This page is part of the web mail archives of SRFI 44 from before July 7th, 2015. The new archives for SRFI 44 contain all messages, not just those from before July 7th, 2015.

Bradd wrote:
>> That's why I suggested that you use dictionaries as "mapping"
>> collections rather than "pure index" collections. For one thing, your
>> sole example of a dictionary -- the Scheme alist -- is a mapping, not
>> an index.

scgmille@xxxxxxxxxxxxxxxxxx wrote:
> This is clear, thank you. I believe its obvious we wish to support 
> mappings, as its the more general concept.  Now that thats cleared up, 
> what issues remain in the SRFI which impede that goal?

Going through the procedure list:


For dictionaries, enumerates the range-domain pairs. In other words, the
"single collection value" accepted by the fold-function should be a
(cons range-value domain-value).


All of the collections defined so far can support this, because they all
have some form of "indexing." This is true even for bags -- the
*-contains? procedure is effectively a self-index. The fold-function
must accept two arguments in addition to the seeds:

    (fold-function key element seed ...)

For all collections, the key is the value used to find an element in the

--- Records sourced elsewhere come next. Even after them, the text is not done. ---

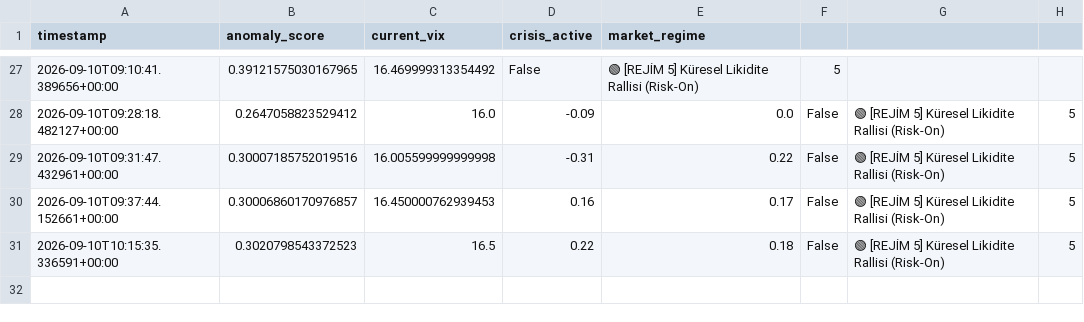
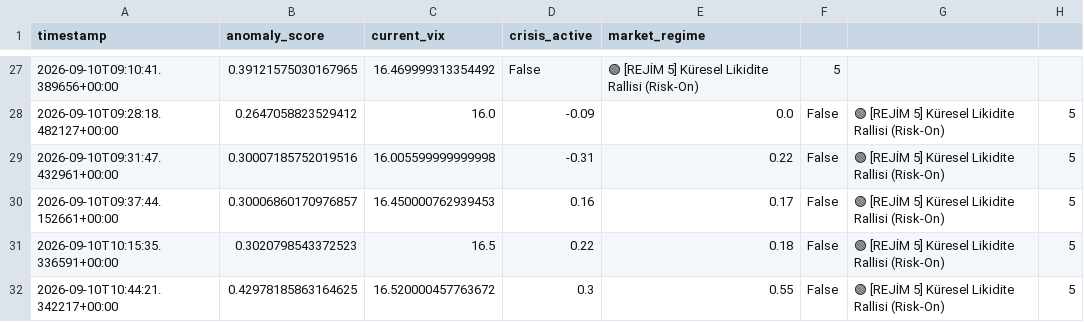
Before and after one commit to evsayar33-oss/tier1_quant_terminal, a CSV file: terminal_history.csv, drawn as a sheet; only a part is shown, gaps mark what is left out.

```diff
--- a/terminal_history.csv
+++ b/terminal_history.csv
@@ -31 +31,2 @@ timestamp,anomaly_score,current_vix,crisis_active,market_regime
 2026-09-10T10:15:35.336591+00:00,0.3020798543372523,16.5,0.22,0.18,False,🟢 [REJİM 5] Küresel Likidite Rallisi (Risk-On),5
+2026-09-10T10:44:21.342217+00:00,0.42978185863164625,16.520000457763672,0.3,0.55,False,🟢 [REJİM 5] Küresel Likidite Rallisi (Risk-On),5
```
Also changed, not shown: 1 other file.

    Collection  Key
    set, bag    same as the element
    sequence    position number
    dictionary  range value

    Collection  Sample element      Fold-function called with
    set, bag    "hello"             (f "hello" "hello" seeds ...)
    sequence    "hello"             (f 0 "hello" seeds ...)
    dictionary  ("hello" "goodbye") (f "hello" ("hello" "goodbye") seeds ...)


These should be semantically identical to collection-fold[-keys] with an
appropriate fold-function.

For example, *-count for dictionaries accepts a range-domain pair, and
*-key-count is defined for all collections. For bags and sets, the two
functions are effectively aliases for each other. For sequences,
*-key-count will always return 1 or 0 (i.e., does that position exist in
the sequence).

Likewise, *->LIST returns a list of range-domain pairs (an alist!) for
dictionaries. *-KEYS->LIST is actually not very useful for bags, sets,
and dictionaries (you already get everything you need with *->LIST), but
it's very useful for sequences. It may also be useful for future
collection types.


Again, it's possible to define the key relationship functions for all
collections so far. For bags and sets, they're identical to the element
relationship functions. For sequences, they are = and <.

For dictionaries, the element relationship functions should compare
range-domain pairs, and the key relationship functions should compare
range values only.


For dictionaries, gets an arbitrary range-domain pair.


Much easier to define now: Create the union of all collection elements
(annotated with their source collections) and partition it with elt=.
The collections are equivalent if each partition contains an equal
number of elements from each collection. Example:

    b be a bag of pairs that contains ((a 1) (b 2) (c 3))
    d be a dictionary that contains ((a 1) (b 2) (b 3) (c 3))
    elt= be (and (eqv? (car e1) (car e2)) (eqv? (car e1) (car e2)))

    The partition is
    ([b:(a 1) d:(a 1)] [b:(b 2) d:(b 2)] [d:(b 3)] [b:(c 3) d:(c 3)])

    The first, second, and fourth elements of the partition contain
    equal numbers of elements from b and d, but the third element does
    not. The two collections are not equal.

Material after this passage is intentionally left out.